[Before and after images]
----------------

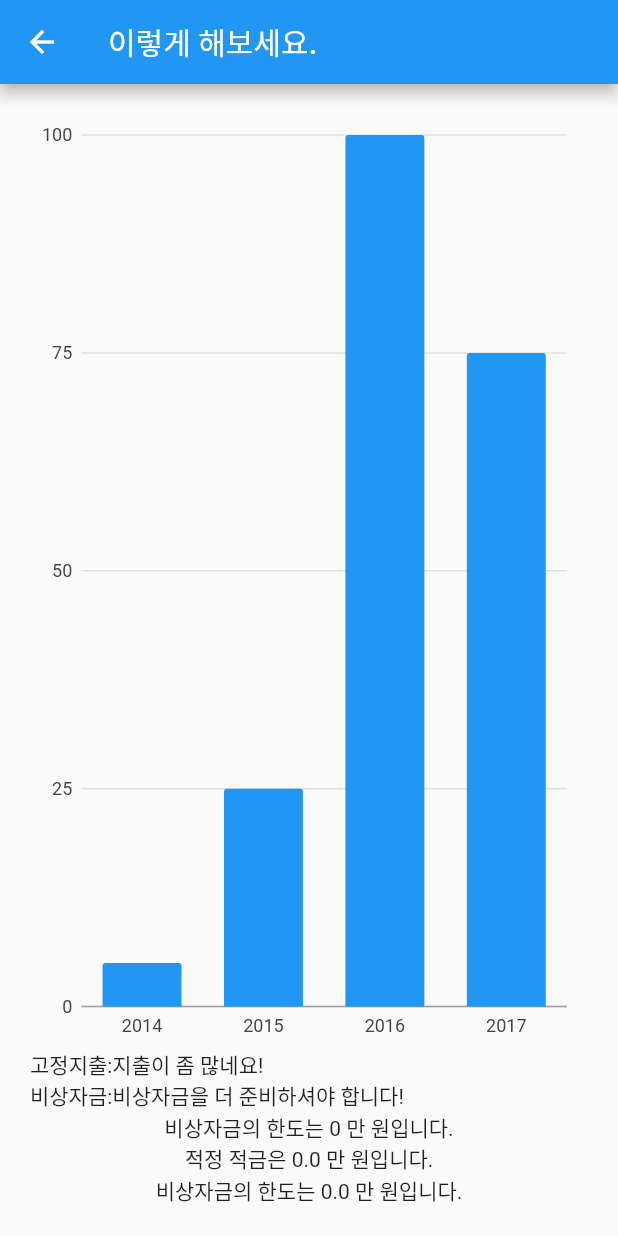
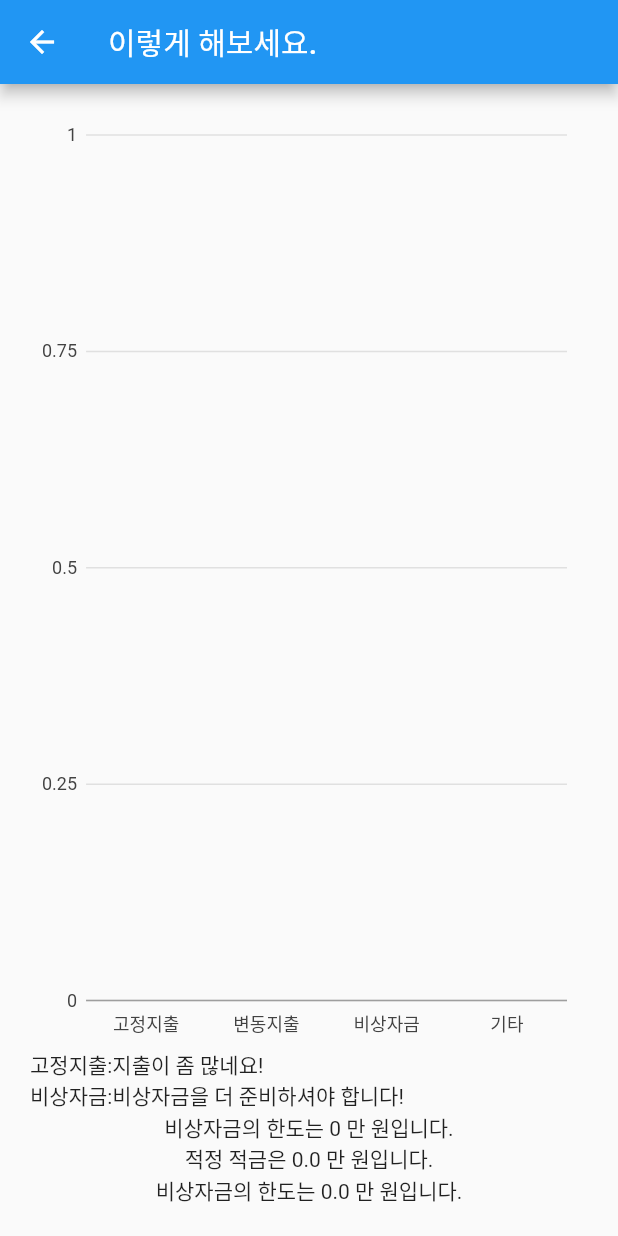
Before and after one commit to roseline124/cashflow-20, a Flutter app: the CashFlowGuide screen opened directly with empty values, on a phone screen of 412 x 824 dp. Run offline on Flutter 3.47's test engine with Material 2 defaults, Android fonts, the phone set to English and light mode, and no system bars; our stand-ins replace charts_flutter.

Commit message:
Customize Cashflow Chart

```diff
--- a/lib/cashflowChart.dart
+++ b/lib/cashflowChart.dart
@@ -1,52 +1,22 @@
 import 'package:charts_flutter/flutter.dart' as charts;
 import 'package:flutter/material.dart';
 
-class SimpleBarChart extends StatelessWidget {
+class CashflowChart extends StatelessWidget {
   final List<charts.Series> seriesList;
   final bool animate;
 
-  SimpleBarChart(this.seriesList, {this.animate});
-
-  /// Creates a [BarChart] with sample data and no transition.
-  factory SimpleBarChart.withSampleData() {
-    return new SimpleBarChart(
-      _createSampleData(),
-    );
-  }
+  CashflowChart(this.seriesList, {this.animate});
 
   @override
   Widget build(BuildContext context) {
-    return new charts.BarChart(
-      seriesList,
-      animate: animate,
-    );
-  }
-
-  /// Create one series with sample hard coded data.
-  static List<charts.Series<OrdinalSales, String>> _createSampleData() {
-    final data = [
-      new OrdinalSales('2014', 5),
-      new OrdinalSales('2015', 25),
-      new OrdinalSales('2016', 100),
-      new OrdinalSales('2017', 75),
-    ];
-
-    return [
-      new charts.Series<OrdinalSales, String>(
-        id: 'Sales',
-        colorFn: (_, __) => charts.MaterialPalette.blue.shadeDefault,
-        domainFn: (OrdinalSales sales, _) => sales.year,
-        measureFn: (OrdinalSales sales, _) => sales.sales,
-        data: data,
-      )
-    ];
+    return new charts.BarChart(seriesList,
+        animate: animate, barGroupingType: charts.BarGroupingType.grouped);
   }
 }
 
-/// Sample ordinal data type.
-class OrdinalSales {
-  final String year;
-  final int sales;
+class OrdinalCashflow {
+  final String category;
+  final int amounts;
 
-  OrdinalSales(this.year, this.sales);
+  OrdinalCashflow(this.category, this.amounts);
 }
--- a/lib/cashflowGuide.dart
+++ b/lib/cashflowGuide.dart
@@ -1,5 +1,5 @@
 import 'package:flutter/material.dart';
-
+import 'package:charts_flutter/flutter.dart' as charts;
 import 'cashflowChart.dart';
 
 class CashFlowGuide extends StatelessWidget {
@@ -18,22 +18,55 @@ class CashFlowGuide extends StatelessWidget {
 
   @override
   Widget build(BuildContext context) {
-    final Map<String, double> guide = {
-      'fixedCost': totalIncome * 0.1,
-      'variableCost': totalIncome * 0.3,
-      'emergencyFund': totalIncome * 0.1,
-      'otherCost': totalIncome * 0.4,
+    final Map<String, int> guide = {
+      'fixedCost': (totalIncome * 0.1).round(),
+      'variableCost': (totalIncome * 0.3).round(),
+      'emergencyFund': (totalIncome * 0.1).round(),
+      'otherCost': (totalIncome * 0.4).round(),
     };
     final maxEmergencyFund = totalIncome * 3;
     final savingsAmount = otherCost / 4;
     final insuranceAmount = totalIncome / 10;
+
+    List<charts.Series<OrdinalCashflow, String>> _createData() {
+      final data = [
+        new OrdinalCashflow('고정지출', fixedCost),
+        new OrdinalCashflow('변동지출', variableCost),
+        new OrdinalCashflow('비상자금', emergencyFund),
+        new OrdinalCashflow('기타', otherCost),
+      ];
+
+      final guideData = [
+        new OrdinalCashflow('고정지출', guide['fixedCost']),
+        new OrdinalCashflow('변동지출', guide['variableCost']),
+        new OrdinalCashflow('비상자금', guide['emergencyFund']),
+        new OrdinalCashflow('기타', guide['otherCost']),
+      ];
+
+      return [
+        new charts.Series<OrdinalCashflow, String>(
+          id: 'Cashflow',
+          colorFn: (_, __) => charts.MaterialPalette.blue.shadeDefault,
+          domainFn: (OrdinalCashflow cashflow, _) => cashflow.category,
+          measureFn: (OrdinalCashflow cashflow, _) => cashflow.amounts,
+          data: data,
+        ),
+        new charts.Series<OrdinalCashflow, String>(
+          id: 'Guide-Cashflow',
+          colorFn: (_, __) => charts.MaterialPalette.red.shadeDefault,
+          domainFn: (OrdinalCashflow cashflow, _) => cashflow.category,
+          measureFn: (OrdinalCashflow cashflow, _) => cashflow.amounts,
+          data: guideData,
+        ),
+      ];
+    }
 
     return Scaffold(
       appBar: AppBar(title: Text('이렇게 해보세요.')),
       body: Container(
         padding: EdgeInsets.all(20.0),
         child: Column(children: <Widget>[
-          Expanded(child: SimpleBarChart.withSampleData()),
+          Expanded(child: CashflowChart(_createData())),
           Row(
             children: <Widget>[
               Text('고정지출:'),
```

----------------

*TASK STATEMENT:* Line by line, write out the entries exactly, and leave the pictures out.

*OUTPUT OF THE EXERCISE:*
Before and after one commit to roseline124/cashflow-20, a Flutter app: the CashFlowGuide screen opened directly with empty values, on a phone screen of 412 x 824 dp. Run offline on Flutter 3.47's test engine with Material 2 defaults, Android fonts, the phone set to English and light mode, and no system bars; our stand-ins replace charts_flutter.

Commit message:
Customize Cashflow Chart

```diff
--- a/lib/cashflowChart.dart
+++ b/lib/cashflowChart.dart
@@ -1,52 +1,22 @@
 import 'package:charts_flutter/flutter.dart' as charts;
 import 'package:flutter/material.dart';
 
-class SimpleBarChart extends StatelessWidget {
+class CashflowChart extends StatelessWidget {
   final List<charts.Series> seriesList;
   final bool animate;
 
-  SimpleBarChart(this.seriesList, {this.animate});
-
-  /// Creates a [BarChart] with sample data and no transition.
-  factory SimpleBarChart.withSampleData() {
-    return new SimpleBarChart(
-      _createSampleData(),
-    );
-  }
+  CashflowChart(this.seriesList, {this.animate});
 
   @override
   Widget build(BuildContext context) {
-    return new charts.BarChart(
-      seriesList,
-      animate: animate,
-    );
-  }
-
-  /// Create one series with sample hard coded data.
-  static List<charts.Series<OrdinalSales, String>> _createSampleData() {
-    final data = [
-      new OrdinalSales('2014', 5),
-      new OrdinalSales('2015', 25),
-      new OrdinalSales('2016', 100),
-      new OrdinalSales('2017', 75),
-    ];
-
-    return [
-      new charts.Series<OrdinalSales, String>(
-        id: 'Sales',
-        colorFn: (_, __) => charts.MaterialPalette.blue.shadeDefault,
-        domainFn: (OrdinalSales sales, _) => sales.year,
-        measureFn: (OrdinalSales sales, _) => sales.sales,
-        data: data,
-      )
-    ];
+    return new charts.BarChart(seriesList,
+        animate: animate, barGroupingType: charts.BarGroupingType.grouped);
   }
 }
 
-/// Sample ordinal data type.
-class OrdinalSales {
-  final String year;
-  final int sales;
+class OrdinalCashflow {
+  final String category;
+  final int amounts;
 
-  OrdinalSales(this.year, this.sales);
+  OrdinalCashflow(this.category, this.amounts);
 }
--- a/lib/cashflowGuide.dart
+++ b/lib/cashflowGuide.dart
@@ -1,5 +1,5 @@
 import 'package:flutter/material.dart';
-
+import 'package:charts_flutter/flutter.dart' as charts;
 import 'cashflowChart.dart';
 
 class CashFlowGuide extends StatelessWidget {
@@ -18,22 +18,55 @@ class CashFlowGuide extends StatelessWidget {
 
   @override
   Widget build(BuildContext context) {
-    final Map<String, double> guide = {
-      'fixedCost': totalIncome * 0.1,
-      'variableCost': totalIncome * 0.3,
-      'emergencyFund': totalIncome * 0.1,
-      'otherCost': totalIncome * 0.4,
+    final Map<String, int> guide = {
+      'fixedCost': (totalIncome * 0.1).round(),
+      'variableCost': (totalIncome * 0.3).round(),
+      'emergencyFund': (totalIncome * 0.1).round(),
+      'otherCost': (totalIncome * 0.4).round(),
     };
     final maxEmergencyFund = totalIncome * 3;
     final savingsAmount = otherCost / 4;
     final insuranceAmount = totalIncome / 10;
+
+    List<charts.Series<OrdinalCashflow, String>> _createData() {
+      final data = [
+        new OrdinalCashflow('고정지출', fixedCost),
+        new OrdinalCashflow('변동지출', variableCost),
+        new OrdinalCashflow('비상자금', emergencyFund),
+        new OrdinalCashflow('기타', otherCost),
+      ];
+
+      final guideData = [
+        new OrdinalCashflow('고정지출', guide['fixedCost']),
+        new OrdinalCashflow('변동지출', guide['variableCost']),
+        new OrdinalCashflow('비상자금', guide['emergencyFund']),
+        new OrdinalCashflow('기타', guide['otherCost']),
+      ];
+
+      return [
+        new charts.Series<OrdinalCashflow, String>(
+          id: 'Cashflow',
+          colorFn: (_, __) => charts.MaterialPalette.blue.shadeDefault,
+          domainFn: (OrdinalCashflow cashflow, _) => cashflow.category,
+          measureFn: (OrdinalCashflow cashflow, _) => cashflow.amounts,
+          data: data,
+        ),
+        new charts.Series<OrdinalCashflow, String>(
+          id: 'Guide-Cashflow',
+          colorFn: (_, __) => charts.MaterialPalette.red.shadeDefault,
+          domainFn: (OrdinalCashflow cashflow, _) => cashflow.category,
+          measureFn: (OrdinalCashflow cashflow, _) => cashflow.amounts,
+          data: guideData,
+        ),
+      ];
+    }
 
     return Scaffold(
       appBar: AppBar(title: Text('이렇게 해보세요.')),
       body: Container(
         padding: EdgeInsets.all(20.0),
         child: Column(children: <Widget>[
-          Expanded(child: SimpleBarChart.withSampleData()),
+          Expanded(child: CashflowChart(_createData())),
           Row(
             children: <Widget>[
               Text('고정지출:'),
```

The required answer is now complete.